Work task
With the pictures left out, restate every entry word for word.

Data supplied START

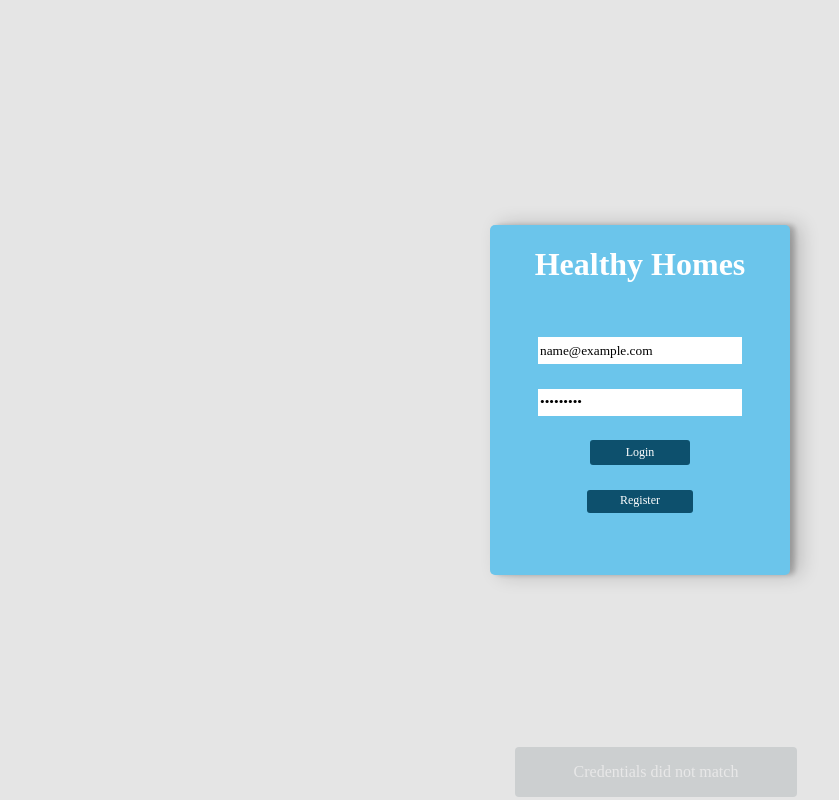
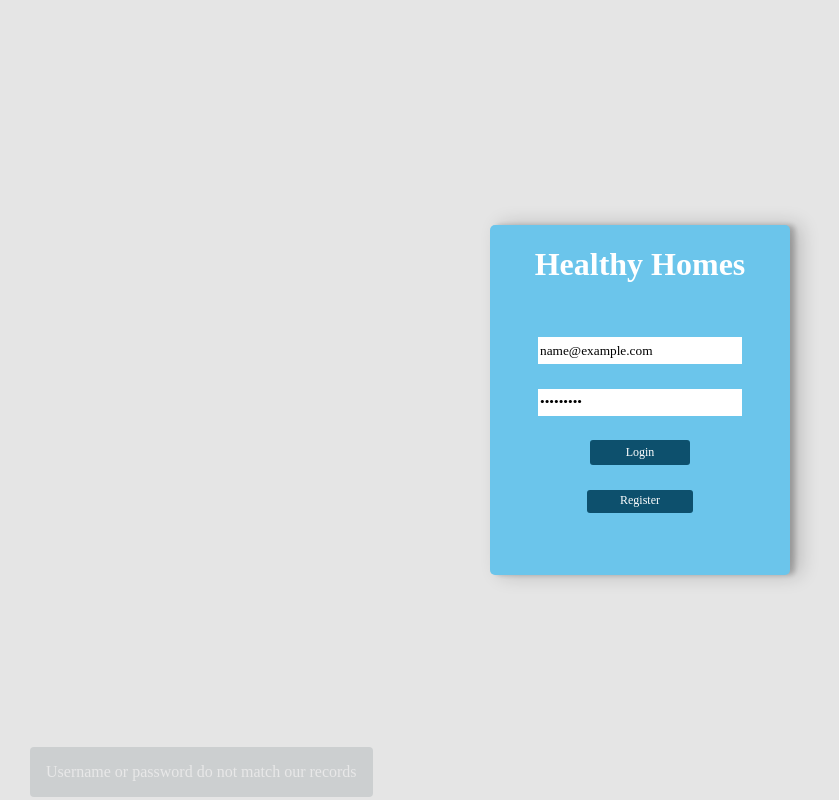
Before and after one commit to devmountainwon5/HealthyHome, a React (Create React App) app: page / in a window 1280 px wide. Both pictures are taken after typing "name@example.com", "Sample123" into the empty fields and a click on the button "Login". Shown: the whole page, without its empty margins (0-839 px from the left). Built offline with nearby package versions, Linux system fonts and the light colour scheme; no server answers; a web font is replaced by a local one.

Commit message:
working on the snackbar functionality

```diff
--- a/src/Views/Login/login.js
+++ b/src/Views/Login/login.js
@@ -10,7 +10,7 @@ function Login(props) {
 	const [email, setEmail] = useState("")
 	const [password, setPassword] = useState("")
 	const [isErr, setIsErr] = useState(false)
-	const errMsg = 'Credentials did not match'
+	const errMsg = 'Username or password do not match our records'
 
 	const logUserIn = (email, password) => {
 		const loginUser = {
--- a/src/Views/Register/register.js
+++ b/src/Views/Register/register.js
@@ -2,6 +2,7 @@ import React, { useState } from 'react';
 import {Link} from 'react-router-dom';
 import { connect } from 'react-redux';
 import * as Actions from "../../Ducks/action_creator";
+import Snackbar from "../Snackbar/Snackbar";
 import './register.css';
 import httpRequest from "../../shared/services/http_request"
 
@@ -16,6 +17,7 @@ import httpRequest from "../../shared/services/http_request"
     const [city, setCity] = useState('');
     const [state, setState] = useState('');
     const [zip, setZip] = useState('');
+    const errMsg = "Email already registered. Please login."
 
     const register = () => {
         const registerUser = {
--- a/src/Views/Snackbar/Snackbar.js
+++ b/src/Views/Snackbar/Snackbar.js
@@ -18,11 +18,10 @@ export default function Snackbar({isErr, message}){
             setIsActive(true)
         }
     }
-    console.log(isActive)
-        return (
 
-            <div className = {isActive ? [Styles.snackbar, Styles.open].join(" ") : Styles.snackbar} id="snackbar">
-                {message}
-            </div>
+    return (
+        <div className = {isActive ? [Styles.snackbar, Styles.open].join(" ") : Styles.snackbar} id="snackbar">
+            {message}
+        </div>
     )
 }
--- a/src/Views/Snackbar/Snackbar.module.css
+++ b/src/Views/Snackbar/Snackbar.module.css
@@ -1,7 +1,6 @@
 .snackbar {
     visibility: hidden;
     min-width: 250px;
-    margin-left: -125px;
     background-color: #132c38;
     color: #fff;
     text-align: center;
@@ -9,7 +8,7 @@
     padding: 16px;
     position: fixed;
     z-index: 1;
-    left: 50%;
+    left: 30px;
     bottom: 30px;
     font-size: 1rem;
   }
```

Data supplied END

Task solution
Before and after one commit to devmountainwon5/HealthyHome, a React (Create React App) app: page / in a window 1280 px wide. Both pictures are taken after typing "name@example.com", "Sample123" into the empty fields and a click on the button "Login". Shown: the whole page, without its empty margins (0-839 px from the left). Built offline with nearby package versions, Linux system fonts and the light colour scheme; no server answers; a web font is replaced by a local one.

Commit message:
working on the snackbar functionality

```diff
--- a/src/Views/Login/login.js
+++ b/src/Views/Login/login.js
@@ -10,7 +10,7 @@ function Login(props) {
 	const [email, setEmail] = useState("")
 	const [password, setPassword] = useState("")
 	const [isErr, setIsErr] = useState(false)
-	const errMsg = 'Credentials did not match'
+	const errMsg = 'Username or password do not match our records'
 
 	const logUserIn = (email, password) => {
 		const loginUser = {
--- a/src/Views/Register/register.js
+++ b/src/Views/Register/register.js
@@ -2,6 +2,7 @@ import React, { useState } from 'react';
 import {Link} from 'react-router-dom';
 import { connect } from 'react-redux';
 import * as Actions from "../../Ducks/action_creator";
+import Snackbar from "../Snackbar/Snackbar";
 import './register.css';
 import httpRequest from "../../shared/services/http_request"
 
@@ -16,6 +17,7 @@ import httpRequest from "../../shared/services/http_request"
     const [city, setCity] = useState('');
     const [state, setState] = useState('');
     const [zip, setZip] = useState('');
+    const errMsg = "Email already registered. Please login."
 
     const register = () => {
         const registerUser = {
--- a/src/Views/Snackbar/Snackbar.js
+++ b/src/Views/Snackbar/Snackbar.js
@@ -18,11 +18,10 @@ export default function Snackbar({isErr, message}){
             setIsActive(true)
         }
     }
-    console.log(isActive)
-        return (
 
-            <div className = {isActive ? [Styles.snackbar, Styles.open].join(" ") : Styles.snackbar} id="snackbar">
-                {message}
-            </div>
+    return (
+        <div className = {isActive ? [Styles.snackbar, Styles.open].join(" ") : Styles.snackbar} id="snackbar">
+            {message}
+        </div>
     )
 }
--- a/src/Views/Snackbar/Snackbar.module.css
+++ b/src/Views/Snackbar/Snackbar.module.css
@@ -1,7 +1,6 @@
 .snackbar {
     visibility: hidden;
     min-width: 250px;
-    margin-left: -125px;
     background-color: #132c38;
     color: #fff;
     text-align: center;
@@ -9,7 +8,7 @@
     padding: 16px;
     position: fixed;
     z-index: 1;
-    left: 50%;
+    left: 30px;
     bottom: 30px;
     font-size: 1rem;
   }
```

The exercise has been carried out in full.